- _Directions for this task_: From the listing, collect all lines containing the word "label".

- _Data to use_:

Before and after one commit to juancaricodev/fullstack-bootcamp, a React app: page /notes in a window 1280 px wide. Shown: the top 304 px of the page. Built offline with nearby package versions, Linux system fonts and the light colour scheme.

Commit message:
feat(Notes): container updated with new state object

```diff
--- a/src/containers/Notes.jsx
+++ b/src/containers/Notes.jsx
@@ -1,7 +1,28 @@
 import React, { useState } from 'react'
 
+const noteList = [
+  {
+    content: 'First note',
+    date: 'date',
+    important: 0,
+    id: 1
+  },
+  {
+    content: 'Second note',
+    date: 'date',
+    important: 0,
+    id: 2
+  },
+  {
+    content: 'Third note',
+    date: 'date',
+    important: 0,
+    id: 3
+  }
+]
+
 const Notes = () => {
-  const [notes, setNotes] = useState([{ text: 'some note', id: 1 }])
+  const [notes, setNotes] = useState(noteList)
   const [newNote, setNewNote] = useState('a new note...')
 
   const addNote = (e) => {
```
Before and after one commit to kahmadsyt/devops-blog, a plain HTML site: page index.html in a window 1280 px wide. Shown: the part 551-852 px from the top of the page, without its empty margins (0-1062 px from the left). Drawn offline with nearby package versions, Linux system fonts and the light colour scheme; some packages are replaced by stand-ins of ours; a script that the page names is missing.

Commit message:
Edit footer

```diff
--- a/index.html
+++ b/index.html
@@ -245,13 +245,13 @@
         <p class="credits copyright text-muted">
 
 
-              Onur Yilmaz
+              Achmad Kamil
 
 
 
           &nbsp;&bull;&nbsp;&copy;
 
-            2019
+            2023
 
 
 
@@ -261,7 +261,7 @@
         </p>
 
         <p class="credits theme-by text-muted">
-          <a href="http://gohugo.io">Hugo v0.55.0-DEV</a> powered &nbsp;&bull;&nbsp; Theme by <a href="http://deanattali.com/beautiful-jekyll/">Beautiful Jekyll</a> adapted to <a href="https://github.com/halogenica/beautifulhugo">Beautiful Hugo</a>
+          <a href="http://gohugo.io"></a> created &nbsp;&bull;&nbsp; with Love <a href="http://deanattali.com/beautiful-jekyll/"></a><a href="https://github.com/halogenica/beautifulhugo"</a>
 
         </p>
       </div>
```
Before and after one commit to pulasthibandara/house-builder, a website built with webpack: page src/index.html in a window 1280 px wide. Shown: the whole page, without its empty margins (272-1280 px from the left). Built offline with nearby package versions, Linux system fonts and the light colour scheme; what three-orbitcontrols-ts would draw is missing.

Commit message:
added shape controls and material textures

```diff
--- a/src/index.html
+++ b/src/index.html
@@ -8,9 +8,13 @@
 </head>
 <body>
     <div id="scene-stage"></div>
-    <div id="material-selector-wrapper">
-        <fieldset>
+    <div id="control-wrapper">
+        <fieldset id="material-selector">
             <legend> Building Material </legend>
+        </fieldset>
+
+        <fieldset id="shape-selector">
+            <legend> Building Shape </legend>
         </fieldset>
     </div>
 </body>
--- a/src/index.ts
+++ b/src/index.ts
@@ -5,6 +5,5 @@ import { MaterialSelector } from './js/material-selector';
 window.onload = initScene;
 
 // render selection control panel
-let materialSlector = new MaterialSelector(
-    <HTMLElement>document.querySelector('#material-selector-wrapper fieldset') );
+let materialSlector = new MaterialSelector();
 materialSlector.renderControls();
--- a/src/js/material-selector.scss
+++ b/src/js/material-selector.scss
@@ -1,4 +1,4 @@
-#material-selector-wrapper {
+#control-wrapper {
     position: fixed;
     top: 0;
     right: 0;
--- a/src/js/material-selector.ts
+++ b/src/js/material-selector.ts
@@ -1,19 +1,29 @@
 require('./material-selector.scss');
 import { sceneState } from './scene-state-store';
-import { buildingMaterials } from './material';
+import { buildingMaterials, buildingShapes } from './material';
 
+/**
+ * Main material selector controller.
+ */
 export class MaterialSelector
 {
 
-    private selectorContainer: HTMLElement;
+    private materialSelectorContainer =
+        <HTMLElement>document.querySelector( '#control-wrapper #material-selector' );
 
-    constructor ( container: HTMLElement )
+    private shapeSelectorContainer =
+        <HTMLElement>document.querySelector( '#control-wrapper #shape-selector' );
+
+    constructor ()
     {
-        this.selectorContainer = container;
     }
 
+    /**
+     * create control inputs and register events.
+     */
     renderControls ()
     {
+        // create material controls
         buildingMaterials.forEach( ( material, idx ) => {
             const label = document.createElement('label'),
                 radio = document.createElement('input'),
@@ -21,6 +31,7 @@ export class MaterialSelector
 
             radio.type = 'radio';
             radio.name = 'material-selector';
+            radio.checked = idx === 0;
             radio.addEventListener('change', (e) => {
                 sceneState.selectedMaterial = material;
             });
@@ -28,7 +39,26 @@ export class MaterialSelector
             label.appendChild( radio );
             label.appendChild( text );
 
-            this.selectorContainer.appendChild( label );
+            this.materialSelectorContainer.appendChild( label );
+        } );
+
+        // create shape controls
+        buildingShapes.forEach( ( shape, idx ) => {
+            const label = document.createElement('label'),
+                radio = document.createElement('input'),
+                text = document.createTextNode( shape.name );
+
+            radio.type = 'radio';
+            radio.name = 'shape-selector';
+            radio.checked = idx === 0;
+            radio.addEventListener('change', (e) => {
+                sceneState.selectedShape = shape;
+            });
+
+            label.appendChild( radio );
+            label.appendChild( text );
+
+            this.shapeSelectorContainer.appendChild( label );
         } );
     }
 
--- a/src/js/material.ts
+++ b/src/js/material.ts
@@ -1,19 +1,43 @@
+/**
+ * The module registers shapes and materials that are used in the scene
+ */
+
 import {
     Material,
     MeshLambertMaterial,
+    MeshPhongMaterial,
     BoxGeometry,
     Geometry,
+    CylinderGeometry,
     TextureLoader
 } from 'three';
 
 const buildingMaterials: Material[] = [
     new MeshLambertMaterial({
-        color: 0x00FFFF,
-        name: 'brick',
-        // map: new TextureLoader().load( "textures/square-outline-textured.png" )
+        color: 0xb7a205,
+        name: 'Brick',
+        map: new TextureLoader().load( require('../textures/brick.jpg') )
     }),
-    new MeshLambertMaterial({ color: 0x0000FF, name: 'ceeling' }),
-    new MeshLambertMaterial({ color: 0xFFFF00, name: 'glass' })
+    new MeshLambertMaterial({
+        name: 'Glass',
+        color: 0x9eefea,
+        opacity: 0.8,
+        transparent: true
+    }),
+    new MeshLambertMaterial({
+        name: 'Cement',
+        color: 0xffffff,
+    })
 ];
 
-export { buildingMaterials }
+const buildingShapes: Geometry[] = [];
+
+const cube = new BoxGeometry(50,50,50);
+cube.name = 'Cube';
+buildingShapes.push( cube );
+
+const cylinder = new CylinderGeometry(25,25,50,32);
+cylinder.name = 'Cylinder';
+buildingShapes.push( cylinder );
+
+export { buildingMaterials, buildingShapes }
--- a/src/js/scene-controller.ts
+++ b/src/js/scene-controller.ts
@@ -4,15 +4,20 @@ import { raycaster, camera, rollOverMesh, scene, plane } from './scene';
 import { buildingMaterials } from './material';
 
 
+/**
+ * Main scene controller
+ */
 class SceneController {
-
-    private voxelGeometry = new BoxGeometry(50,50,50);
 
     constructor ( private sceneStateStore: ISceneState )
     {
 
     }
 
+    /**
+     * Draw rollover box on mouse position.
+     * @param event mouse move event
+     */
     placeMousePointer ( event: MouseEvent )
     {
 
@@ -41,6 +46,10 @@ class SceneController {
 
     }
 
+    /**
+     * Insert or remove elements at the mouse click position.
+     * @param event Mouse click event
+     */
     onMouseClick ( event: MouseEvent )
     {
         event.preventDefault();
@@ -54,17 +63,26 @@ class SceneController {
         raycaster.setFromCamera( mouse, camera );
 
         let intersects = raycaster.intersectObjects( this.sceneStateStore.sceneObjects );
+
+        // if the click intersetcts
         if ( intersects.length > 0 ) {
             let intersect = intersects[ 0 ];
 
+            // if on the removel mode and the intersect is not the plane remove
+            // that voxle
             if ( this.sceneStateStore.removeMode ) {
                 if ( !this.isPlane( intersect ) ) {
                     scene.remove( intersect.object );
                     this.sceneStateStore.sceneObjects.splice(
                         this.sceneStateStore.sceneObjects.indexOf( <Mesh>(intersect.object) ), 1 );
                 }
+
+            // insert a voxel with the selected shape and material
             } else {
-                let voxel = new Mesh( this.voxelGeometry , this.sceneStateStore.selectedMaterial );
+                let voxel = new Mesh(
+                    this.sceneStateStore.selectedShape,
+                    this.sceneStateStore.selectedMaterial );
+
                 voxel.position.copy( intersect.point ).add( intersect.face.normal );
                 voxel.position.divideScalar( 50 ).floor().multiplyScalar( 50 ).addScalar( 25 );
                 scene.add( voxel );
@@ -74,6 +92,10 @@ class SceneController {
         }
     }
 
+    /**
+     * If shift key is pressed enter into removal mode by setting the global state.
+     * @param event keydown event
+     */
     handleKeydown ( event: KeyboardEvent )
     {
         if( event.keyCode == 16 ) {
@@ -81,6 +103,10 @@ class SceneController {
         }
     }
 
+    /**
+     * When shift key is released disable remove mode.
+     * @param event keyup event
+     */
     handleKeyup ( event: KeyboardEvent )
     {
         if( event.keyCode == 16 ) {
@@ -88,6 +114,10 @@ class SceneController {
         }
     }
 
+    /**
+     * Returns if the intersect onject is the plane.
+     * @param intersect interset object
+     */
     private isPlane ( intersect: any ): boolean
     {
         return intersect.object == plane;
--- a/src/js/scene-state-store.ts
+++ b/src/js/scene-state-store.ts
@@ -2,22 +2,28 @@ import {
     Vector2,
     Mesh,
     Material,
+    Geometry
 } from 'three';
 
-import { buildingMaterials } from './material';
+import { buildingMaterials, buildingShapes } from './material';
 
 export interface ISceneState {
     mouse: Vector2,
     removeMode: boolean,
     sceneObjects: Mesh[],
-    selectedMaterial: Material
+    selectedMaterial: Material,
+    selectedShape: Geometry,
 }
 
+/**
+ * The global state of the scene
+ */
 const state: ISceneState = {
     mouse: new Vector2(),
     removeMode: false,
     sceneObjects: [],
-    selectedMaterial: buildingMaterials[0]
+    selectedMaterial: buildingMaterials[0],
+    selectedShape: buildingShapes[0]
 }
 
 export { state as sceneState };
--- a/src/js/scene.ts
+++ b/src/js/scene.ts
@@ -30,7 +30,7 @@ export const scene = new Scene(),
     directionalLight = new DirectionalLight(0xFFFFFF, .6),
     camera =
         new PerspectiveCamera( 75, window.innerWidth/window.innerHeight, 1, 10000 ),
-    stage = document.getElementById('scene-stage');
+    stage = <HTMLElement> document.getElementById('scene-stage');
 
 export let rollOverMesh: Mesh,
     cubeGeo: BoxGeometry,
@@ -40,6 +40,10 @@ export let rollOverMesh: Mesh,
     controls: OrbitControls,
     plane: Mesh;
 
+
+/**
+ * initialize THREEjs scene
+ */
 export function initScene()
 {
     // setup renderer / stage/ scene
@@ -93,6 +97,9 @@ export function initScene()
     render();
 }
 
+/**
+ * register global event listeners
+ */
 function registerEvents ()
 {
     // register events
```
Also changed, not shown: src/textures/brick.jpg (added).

- _Worked solution_:
             const label = document.createElement('label'),
             label.appendChild( radio );
             label.appendChild( text );
-            this.selectorContainer.appendChild( label );
+            this.materialSelectorContainer.appendChild( label );
+            const label = document.createElement('label'),
+            label.appendChild( radio );
+            label.appendChild( text );
+            this.shapeSelectorContainer.appendChild( label );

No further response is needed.